_INPUT DATA_:

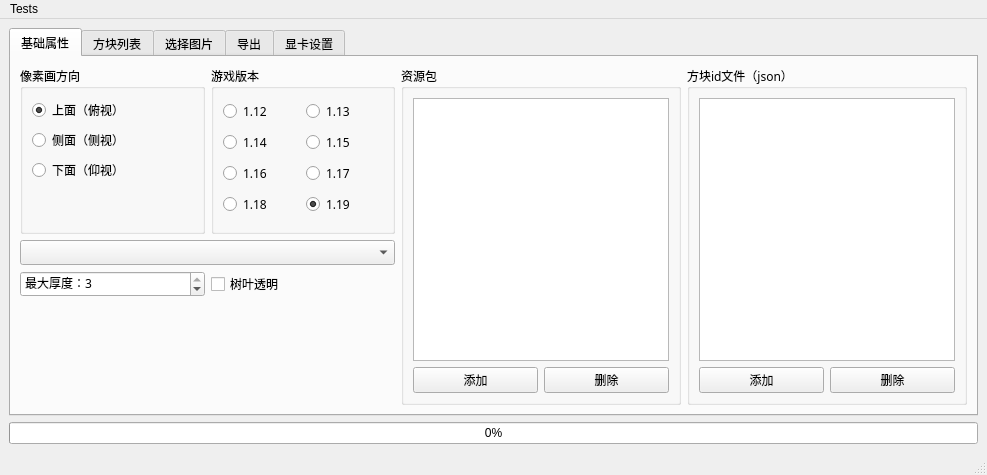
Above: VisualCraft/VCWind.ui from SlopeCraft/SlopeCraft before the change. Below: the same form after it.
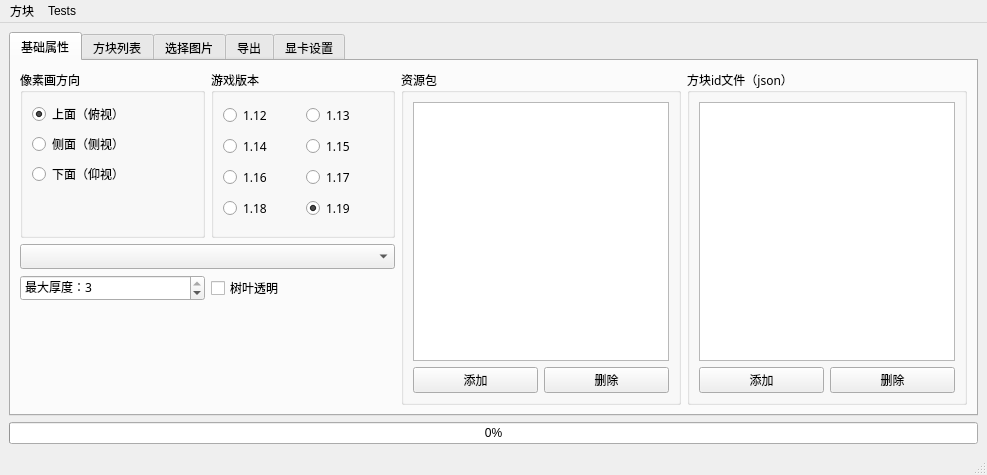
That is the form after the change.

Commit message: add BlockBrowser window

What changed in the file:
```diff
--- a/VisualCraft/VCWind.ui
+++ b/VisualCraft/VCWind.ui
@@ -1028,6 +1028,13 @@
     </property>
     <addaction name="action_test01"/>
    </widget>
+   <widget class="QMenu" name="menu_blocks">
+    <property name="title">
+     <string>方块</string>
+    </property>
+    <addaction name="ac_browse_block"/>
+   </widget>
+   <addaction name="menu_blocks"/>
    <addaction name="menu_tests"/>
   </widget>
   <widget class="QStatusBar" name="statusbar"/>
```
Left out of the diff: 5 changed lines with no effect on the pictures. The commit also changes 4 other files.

--

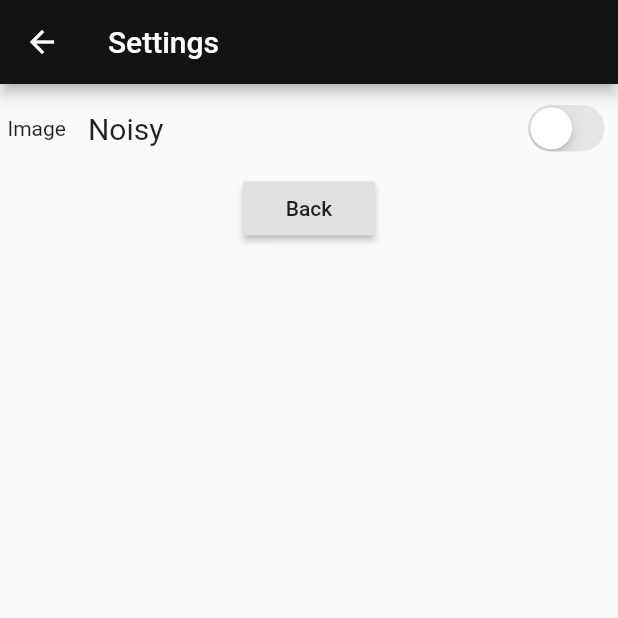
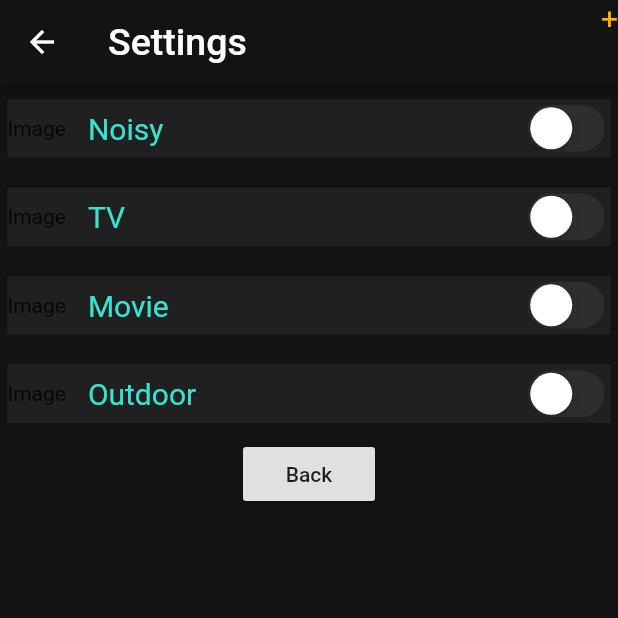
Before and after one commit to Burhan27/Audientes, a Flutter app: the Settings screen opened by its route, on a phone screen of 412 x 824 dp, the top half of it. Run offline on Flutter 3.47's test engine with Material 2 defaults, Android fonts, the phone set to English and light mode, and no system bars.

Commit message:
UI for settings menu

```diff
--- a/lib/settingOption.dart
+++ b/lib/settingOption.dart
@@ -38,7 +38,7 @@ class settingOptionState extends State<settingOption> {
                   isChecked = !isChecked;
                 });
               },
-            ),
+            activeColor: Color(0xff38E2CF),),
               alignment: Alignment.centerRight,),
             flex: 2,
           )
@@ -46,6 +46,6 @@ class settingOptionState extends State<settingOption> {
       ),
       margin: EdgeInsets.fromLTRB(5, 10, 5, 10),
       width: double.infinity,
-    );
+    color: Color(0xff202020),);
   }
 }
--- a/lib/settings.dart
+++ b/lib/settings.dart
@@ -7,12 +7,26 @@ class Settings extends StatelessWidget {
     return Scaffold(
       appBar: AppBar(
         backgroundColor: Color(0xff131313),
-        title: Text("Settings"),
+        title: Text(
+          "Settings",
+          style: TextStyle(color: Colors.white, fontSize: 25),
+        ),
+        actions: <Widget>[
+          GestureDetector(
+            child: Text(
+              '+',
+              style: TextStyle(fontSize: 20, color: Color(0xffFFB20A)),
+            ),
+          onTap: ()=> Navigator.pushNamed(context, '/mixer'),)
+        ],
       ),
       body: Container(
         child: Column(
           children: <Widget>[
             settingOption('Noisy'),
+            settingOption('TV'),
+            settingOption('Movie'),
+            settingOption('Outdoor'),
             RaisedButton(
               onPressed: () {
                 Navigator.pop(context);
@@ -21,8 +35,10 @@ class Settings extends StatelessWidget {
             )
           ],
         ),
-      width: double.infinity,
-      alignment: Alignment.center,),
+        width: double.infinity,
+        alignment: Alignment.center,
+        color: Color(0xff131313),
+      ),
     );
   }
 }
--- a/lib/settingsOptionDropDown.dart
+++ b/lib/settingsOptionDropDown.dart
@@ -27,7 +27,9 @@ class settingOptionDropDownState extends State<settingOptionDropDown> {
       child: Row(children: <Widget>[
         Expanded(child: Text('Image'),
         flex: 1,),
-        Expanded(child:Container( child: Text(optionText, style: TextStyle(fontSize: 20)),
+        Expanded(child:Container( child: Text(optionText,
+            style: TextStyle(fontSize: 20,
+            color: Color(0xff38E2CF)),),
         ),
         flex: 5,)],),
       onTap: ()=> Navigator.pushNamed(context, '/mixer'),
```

_TASK DIRECTIONS_:
Determine the number of lines in the data that include the word "Expanded", and provide that number without comment.

_EXERCISE SOLUTION_:
3